Socijalna pitanja - Related Opinions
In this opinion, the EESC recalls that media freedom, including the safety and security of journalists, and media pluralism are cornerstones of liberal democracy. It therefore notes with regrets that the developments within the EU are alarming and calls for urgent steps by Member States and the EU, including through the use of the new general regime of budget conditionality. The EESC welcomes the broad range of reports and initiatives by the European Parliament and the Commission, including the Commission's plan for a "European Media Freedom Act". It also supports measures to increase the safety of journalists and underlines the necessity of a legal ban on Strategic Lawsuit Against Public Participation (SLAPP). The EESC supports the idea of a European Agency to bolster media skills of EU citizens through educational programmes. It also proposes the creation of a fully independent European public service broadcaster.
In this opinion, the EESC underlines that the Action Plan on the European Pillar of Social Rights should be based on concreteness and tangibility, with actions that are measurable and accompanied by monitoring frameworks jointly agreed among relevant stakeholders and encompassing the social, environmental, and economic criteria. The EESC acknowledges the diversity and the common basis of social models across the EU. Competitiveness and higher productivity based on skills and knowledge are a sound recipe for maintaining the well-being of European societies. The EESC further believes that greater efforts can be made at EU and Member State level in the area of combating poverty, in line with the first Sustainable Development Goal under the UN 2030 Agenda.
The EESC welcomes the new EU Disability Rights Strategy, acknowledging that it is a clear step forward compared with the previous one. It is however concerned about the lack of binding measures and hard legislation implementing the Strategy.
Among other recommendations, the Committee regrets the lack of specific actions addressing the needs of women and girls with disabilities and calls for a specific flagship initiative in the second half of the period of the Strategy. It also calls for the full involvement and participation of organisations of persons with disabilities in the proposed Disability Platform. As regarding the Recovery and Resilience Facility (RRF), the EESC feels it should be strongly linked to the Disability Strategy and used to help persons with disabilities recovering from the pandemic.

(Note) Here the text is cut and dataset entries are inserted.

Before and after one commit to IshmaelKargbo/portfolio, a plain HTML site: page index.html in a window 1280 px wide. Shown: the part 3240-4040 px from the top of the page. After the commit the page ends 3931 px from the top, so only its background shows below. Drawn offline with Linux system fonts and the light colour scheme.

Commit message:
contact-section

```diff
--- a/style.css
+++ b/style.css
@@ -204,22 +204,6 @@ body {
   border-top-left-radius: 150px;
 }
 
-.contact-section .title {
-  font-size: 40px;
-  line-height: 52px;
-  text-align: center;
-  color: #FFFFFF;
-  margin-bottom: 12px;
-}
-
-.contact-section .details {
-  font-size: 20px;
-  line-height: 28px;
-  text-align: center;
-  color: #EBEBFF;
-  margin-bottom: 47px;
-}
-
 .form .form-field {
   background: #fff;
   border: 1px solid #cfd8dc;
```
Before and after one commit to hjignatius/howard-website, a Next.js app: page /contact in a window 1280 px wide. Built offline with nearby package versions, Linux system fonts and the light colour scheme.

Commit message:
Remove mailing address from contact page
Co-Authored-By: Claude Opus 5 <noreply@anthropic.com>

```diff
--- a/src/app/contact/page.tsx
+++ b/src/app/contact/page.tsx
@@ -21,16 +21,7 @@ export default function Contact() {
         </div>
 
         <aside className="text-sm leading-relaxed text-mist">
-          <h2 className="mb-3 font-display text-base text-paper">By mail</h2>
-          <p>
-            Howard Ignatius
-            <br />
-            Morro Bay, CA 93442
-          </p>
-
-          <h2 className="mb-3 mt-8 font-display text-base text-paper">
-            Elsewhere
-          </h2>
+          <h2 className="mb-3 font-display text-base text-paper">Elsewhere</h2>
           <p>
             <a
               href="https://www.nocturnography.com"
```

This opinion is the EESC's contribution to the implementation of the European Democracy Action Plan (EDAP) published by the European Commission in December 2020. The EESC welcomes the document, which it views as both positive and necessary, and recommends that the European Commission add to it a specific pillar for the involvement of civil society and social partners and the promotion of labour democracy. Indeed, the EESC regrets that the EDAP has failed to address the important role of the social contract, social dialogue and collective bargaining in reducing inequalities and encouraging Europeans to embrace democratic ideals. The EESC also believes that greater emphasis should be placed on civil dialogue, and it therefore reiterates its call for the creation of an annual Civil Society Forum on Fundamental Rights and the Rule of Law (SOC/627).